··· Material for this exercise

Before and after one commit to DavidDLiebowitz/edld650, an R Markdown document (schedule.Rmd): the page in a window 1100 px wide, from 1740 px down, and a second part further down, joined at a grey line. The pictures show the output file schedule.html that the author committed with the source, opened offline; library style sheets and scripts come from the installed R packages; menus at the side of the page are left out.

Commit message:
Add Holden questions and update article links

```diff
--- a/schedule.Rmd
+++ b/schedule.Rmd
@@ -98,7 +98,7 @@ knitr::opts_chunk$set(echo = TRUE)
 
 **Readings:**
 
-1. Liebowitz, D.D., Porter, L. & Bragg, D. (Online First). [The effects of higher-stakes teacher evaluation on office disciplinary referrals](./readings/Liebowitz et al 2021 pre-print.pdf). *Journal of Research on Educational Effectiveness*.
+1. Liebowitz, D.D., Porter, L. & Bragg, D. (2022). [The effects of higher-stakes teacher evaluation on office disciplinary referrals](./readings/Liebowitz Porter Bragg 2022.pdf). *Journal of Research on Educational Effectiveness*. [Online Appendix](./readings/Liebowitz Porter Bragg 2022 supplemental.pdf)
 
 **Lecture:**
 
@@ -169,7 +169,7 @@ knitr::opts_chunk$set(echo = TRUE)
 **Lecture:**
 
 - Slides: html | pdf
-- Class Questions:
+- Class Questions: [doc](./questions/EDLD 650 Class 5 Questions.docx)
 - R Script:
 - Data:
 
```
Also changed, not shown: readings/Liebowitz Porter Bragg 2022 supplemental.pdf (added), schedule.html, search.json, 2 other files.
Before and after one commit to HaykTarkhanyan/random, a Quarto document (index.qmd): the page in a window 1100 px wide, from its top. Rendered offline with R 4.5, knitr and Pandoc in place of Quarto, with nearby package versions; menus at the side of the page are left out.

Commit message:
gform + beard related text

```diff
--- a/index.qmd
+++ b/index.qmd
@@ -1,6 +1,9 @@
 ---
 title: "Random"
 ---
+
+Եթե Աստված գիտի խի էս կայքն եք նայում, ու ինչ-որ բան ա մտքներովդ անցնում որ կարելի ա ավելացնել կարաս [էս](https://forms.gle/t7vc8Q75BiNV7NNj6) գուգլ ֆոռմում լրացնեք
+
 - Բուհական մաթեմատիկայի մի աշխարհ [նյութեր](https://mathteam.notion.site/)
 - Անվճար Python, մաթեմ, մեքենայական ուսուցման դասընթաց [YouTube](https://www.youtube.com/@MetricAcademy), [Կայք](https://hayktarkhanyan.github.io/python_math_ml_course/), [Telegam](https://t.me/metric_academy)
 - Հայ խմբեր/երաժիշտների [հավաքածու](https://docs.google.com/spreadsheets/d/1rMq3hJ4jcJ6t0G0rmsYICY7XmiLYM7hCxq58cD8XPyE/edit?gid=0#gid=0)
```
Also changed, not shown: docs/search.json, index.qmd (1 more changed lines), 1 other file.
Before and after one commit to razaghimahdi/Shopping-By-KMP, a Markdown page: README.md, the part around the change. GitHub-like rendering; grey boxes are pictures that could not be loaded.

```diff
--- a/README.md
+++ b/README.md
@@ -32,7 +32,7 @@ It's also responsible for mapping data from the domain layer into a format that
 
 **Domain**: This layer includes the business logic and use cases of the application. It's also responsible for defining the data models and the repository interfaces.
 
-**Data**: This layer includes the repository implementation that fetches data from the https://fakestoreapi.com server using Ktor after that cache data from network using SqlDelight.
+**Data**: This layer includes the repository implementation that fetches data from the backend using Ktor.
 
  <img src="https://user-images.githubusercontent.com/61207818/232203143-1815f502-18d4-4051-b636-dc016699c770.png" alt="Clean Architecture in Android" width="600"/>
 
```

······

# Brief
Copy out all lines above that include the string "index".

# Reply
Before and after one commit to HaykTarkhanyan/random, a Quarto document (index.qmd): the page in a window 1100 px wide, from its top. Rendered offline with R 4.5, knitr and Pandoc in place of Quarto, with nearby package versions; menus at the side of the page are left out.
--- a/index.qmd
+++ b/index.qmd
Also changed, not shown: docs/search.json, index.qmd (1 more changed lines), 1 other file.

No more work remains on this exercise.